Industrial and manufacturing engineering technicians are expected to have 10% employment growth through 2016, about as fast as the average for all occupations. As firms continue to seek new means of reducing costs and increasing productivity, demand for industrial engineering technicians to analyze and improve production processes should increase. This should lead to some job growth even in manufacturing industries with slowly growing or declining employment.

Source: Technical College System of Georgia – Knowledge Management System

Team Supervisor

The purpose of this program is to prepare the newly, or soon-to-be, promoted supervisor with skills required to manage the work of employees ,including all aspects of managerial functions including hiring, training, communicating, planning, coaching, mentoring, motivating, corrective action measures, and performance appraisals/evaluations.

Supervisors lead people and especially teams of people to accomplish stated business goals. Leadership is a key element of the program and other principles such as problem solving, decision-making, and performance evaluation are important elements of any supervisory position. Supervisors typically have a certificate or associate degree although the more advanced supervisory position in an organization, the higher education credential is required.

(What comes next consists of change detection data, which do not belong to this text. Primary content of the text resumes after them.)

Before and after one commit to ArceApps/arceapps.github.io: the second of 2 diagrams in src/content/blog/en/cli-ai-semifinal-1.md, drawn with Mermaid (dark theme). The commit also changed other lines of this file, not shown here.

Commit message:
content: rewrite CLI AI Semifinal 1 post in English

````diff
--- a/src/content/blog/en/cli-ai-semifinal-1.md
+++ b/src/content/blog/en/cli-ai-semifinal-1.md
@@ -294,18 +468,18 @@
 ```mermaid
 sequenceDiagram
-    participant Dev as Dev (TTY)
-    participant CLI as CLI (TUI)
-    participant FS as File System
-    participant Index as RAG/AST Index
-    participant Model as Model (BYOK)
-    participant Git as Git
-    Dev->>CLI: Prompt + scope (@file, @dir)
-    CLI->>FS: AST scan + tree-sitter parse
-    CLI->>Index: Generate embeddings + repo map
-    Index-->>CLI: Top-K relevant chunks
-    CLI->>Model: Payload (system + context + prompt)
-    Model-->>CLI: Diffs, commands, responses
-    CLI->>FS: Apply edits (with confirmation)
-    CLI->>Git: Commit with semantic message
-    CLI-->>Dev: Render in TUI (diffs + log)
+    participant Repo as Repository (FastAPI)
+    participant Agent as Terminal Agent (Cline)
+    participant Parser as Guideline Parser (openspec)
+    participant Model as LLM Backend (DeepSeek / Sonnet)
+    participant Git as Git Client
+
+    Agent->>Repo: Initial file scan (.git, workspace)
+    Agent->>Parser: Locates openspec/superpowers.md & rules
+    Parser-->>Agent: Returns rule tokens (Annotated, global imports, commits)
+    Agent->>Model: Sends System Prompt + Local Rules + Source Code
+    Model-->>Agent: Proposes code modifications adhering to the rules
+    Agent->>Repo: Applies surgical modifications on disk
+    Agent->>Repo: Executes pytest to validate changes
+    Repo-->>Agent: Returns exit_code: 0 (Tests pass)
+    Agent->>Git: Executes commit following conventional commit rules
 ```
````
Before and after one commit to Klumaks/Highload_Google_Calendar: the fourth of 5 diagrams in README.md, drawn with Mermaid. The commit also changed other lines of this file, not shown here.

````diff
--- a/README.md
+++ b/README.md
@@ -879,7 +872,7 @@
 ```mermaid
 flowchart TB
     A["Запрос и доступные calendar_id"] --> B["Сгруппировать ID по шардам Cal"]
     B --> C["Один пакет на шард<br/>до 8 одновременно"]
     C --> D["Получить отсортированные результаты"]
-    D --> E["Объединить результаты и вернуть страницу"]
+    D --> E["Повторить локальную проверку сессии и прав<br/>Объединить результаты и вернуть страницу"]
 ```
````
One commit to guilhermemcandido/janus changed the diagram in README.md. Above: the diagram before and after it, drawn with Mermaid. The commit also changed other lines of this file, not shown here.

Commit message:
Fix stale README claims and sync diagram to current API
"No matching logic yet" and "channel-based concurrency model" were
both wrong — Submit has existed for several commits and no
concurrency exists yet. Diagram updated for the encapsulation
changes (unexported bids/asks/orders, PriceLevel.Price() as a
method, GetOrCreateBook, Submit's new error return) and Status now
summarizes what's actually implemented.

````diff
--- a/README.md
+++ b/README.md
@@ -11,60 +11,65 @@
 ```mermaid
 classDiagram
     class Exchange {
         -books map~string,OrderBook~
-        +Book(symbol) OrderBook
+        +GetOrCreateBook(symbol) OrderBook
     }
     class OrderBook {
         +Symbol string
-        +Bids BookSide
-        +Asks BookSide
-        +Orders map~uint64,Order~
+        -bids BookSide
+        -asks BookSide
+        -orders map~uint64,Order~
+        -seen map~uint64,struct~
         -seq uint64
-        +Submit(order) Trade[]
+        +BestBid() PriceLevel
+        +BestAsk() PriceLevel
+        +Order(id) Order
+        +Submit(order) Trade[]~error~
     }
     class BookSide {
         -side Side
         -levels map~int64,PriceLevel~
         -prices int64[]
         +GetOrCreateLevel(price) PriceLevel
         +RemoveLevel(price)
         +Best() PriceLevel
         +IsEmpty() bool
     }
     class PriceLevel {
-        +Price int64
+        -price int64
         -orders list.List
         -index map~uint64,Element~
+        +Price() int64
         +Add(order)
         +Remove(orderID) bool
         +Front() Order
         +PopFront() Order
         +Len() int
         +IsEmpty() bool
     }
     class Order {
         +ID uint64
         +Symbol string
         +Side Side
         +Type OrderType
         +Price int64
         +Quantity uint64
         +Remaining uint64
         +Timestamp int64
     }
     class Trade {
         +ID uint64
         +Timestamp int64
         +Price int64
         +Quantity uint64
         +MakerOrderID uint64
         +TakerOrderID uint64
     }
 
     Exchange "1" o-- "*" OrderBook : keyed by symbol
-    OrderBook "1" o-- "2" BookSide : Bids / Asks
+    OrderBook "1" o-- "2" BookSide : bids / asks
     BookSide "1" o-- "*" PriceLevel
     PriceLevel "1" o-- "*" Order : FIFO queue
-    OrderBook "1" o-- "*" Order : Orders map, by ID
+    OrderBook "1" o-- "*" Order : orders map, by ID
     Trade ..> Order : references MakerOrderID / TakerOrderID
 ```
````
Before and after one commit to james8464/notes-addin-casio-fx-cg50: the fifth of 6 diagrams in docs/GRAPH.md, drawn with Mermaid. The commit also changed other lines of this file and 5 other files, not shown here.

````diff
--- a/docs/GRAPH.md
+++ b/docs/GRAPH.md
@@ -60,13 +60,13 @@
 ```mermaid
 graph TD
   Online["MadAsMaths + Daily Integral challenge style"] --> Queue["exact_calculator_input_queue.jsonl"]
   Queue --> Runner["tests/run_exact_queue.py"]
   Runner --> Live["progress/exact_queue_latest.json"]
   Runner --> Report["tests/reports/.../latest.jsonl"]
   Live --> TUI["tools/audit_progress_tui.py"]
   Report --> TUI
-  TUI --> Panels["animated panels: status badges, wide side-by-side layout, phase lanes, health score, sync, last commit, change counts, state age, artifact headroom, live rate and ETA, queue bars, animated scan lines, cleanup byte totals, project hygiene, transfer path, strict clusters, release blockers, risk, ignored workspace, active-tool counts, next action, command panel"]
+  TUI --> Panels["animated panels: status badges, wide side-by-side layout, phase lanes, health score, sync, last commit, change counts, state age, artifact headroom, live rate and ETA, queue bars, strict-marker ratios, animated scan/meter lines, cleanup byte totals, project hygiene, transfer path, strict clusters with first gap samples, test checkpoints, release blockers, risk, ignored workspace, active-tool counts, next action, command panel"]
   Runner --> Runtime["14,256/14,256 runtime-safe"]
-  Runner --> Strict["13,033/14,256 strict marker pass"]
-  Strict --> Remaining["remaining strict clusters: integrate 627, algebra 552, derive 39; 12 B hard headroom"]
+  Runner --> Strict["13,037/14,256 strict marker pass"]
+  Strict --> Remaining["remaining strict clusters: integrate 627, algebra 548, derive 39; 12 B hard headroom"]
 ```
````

Supervisory positions in all organizations continue to be important for the overall success of business and industry. This program focuses on the basic supervisory principles that are applicable to all manufacturing and service industries. Graduates are prepared for entry-level supervisory positions involving the supervision of team members and essential organizational skills such as hiring, coaching, teamwork, and decision-making.

Job prospects are good and constant. Although organizations typically change according to functions and changes in technology and processes, supervisory positions are always needed.

Source: Technical College System of Georgia – Knowledge Management System

Warehousing and Distribution

The Certified Warehousing and Distribution Specialist Technical Certificate of Credit provides instruction that will allow graduates to function safely and effectively in the warehouse environment. Topics include workforce skills, warehousing and distribution processes, technology skills, and representative warehousing skills.

Warehouse and distribution workers manage and coordinate all logistical functions in an enterprise, ranging from acquisitions to receiving and handling, through internal allocation of resources to operations units, to the handling and delivery of output. Main responsibilities include purchasing, inventory control, storage and handling, just-in-time manufacturing, logistics planning, shipping and delivery management, transportation, quality control, resource estimation and allocation, and budgeting.

Employment requirements of shipping, receiving, and traffic clerks are expected to change slightly during the next few years as more automated facilities are built. As companies increasingly use computers and high-technology scanners to store and retrieve shipping and receiving records, technical training will change to accommodate those industry standard technologies. Methods of handling materials have changed significantly in recent years. Large warehouses increasingly are becoming automated.

Source: Technical College System of Georgia – Knowledge Management System